**REQUIRED WORK:** For the listing that follows, report how many lines contain the string "from", giving the number alone.

PROVIDED RECORDS: Begin

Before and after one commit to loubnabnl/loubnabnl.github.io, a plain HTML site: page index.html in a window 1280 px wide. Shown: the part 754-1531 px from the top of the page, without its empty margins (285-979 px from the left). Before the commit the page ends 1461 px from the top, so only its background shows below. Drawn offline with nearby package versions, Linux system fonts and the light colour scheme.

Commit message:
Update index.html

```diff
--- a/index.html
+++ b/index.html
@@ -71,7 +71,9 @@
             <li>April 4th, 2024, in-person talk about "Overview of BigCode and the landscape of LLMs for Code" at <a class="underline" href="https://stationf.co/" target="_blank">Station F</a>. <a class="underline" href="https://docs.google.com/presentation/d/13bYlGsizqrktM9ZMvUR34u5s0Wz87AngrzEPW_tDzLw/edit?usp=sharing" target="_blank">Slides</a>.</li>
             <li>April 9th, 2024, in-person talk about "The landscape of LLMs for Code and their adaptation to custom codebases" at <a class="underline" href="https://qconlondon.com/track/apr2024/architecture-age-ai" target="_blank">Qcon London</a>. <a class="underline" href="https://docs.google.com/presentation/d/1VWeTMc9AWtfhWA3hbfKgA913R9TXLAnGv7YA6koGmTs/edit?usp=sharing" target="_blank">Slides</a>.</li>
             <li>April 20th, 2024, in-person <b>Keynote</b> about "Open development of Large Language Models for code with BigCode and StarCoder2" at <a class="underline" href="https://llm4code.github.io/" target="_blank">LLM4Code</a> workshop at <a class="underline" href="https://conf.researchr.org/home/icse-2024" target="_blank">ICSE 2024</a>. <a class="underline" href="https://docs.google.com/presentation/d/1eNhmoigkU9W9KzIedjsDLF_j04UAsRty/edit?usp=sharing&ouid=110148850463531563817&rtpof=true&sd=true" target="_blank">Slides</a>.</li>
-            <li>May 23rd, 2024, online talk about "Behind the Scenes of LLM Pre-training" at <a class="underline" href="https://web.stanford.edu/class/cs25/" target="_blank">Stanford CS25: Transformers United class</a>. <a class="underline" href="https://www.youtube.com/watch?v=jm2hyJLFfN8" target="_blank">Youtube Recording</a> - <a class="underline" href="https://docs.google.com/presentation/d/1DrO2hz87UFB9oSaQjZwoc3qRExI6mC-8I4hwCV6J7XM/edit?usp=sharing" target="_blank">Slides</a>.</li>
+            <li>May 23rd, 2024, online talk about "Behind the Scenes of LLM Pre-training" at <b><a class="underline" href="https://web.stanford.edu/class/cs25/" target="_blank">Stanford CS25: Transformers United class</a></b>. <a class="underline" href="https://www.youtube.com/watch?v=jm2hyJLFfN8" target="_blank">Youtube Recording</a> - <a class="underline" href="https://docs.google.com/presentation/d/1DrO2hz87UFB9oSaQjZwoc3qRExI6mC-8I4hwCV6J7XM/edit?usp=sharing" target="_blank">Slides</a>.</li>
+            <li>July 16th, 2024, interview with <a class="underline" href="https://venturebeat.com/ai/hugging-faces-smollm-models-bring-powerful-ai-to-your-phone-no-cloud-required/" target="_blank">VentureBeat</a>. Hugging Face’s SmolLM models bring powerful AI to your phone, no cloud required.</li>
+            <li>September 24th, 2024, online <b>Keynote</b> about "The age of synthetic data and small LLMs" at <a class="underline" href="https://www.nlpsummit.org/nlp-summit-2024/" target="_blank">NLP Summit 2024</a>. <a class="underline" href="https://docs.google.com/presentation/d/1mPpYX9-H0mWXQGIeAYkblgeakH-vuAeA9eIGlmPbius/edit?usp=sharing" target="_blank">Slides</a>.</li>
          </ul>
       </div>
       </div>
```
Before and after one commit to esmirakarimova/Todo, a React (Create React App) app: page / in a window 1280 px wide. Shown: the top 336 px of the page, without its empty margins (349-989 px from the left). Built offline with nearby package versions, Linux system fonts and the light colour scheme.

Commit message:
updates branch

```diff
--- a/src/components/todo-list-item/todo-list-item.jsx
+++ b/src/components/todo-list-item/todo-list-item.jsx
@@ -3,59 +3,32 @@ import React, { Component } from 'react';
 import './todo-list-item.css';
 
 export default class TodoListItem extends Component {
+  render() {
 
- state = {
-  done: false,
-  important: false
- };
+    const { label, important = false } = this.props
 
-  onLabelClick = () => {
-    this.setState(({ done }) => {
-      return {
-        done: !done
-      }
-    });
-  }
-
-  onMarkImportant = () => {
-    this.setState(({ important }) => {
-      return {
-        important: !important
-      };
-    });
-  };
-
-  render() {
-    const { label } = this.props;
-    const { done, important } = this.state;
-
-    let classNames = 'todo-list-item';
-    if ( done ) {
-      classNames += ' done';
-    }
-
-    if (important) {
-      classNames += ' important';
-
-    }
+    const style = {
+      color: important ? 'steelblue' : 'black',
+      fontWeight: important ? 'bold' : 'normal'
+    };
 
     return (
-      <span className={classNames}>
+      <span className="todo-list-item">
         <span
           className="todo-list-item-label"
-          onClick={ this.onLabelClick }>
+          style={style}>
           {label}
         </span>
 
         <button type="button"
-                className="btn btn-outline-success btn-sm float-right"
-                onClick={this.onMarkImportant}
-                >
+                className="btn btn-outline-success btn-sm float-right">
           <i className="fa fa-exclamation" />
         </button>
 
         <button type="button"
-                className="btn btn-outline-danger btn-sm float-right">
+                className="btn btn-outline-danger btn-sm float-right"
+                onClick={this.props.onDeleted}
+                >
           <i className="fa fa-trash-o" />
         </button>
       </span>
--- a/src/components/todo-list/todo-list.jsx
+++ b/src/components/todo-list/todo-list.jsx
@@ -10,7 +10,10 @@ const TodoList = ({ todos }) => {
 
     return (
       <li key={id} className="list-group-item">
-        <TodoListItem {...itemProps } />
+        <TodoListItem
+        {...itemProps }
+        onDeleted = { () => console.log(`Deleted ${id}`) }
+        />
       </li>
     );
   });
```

PROVIDED RECORDS: End

**ANSWER AREA:** 3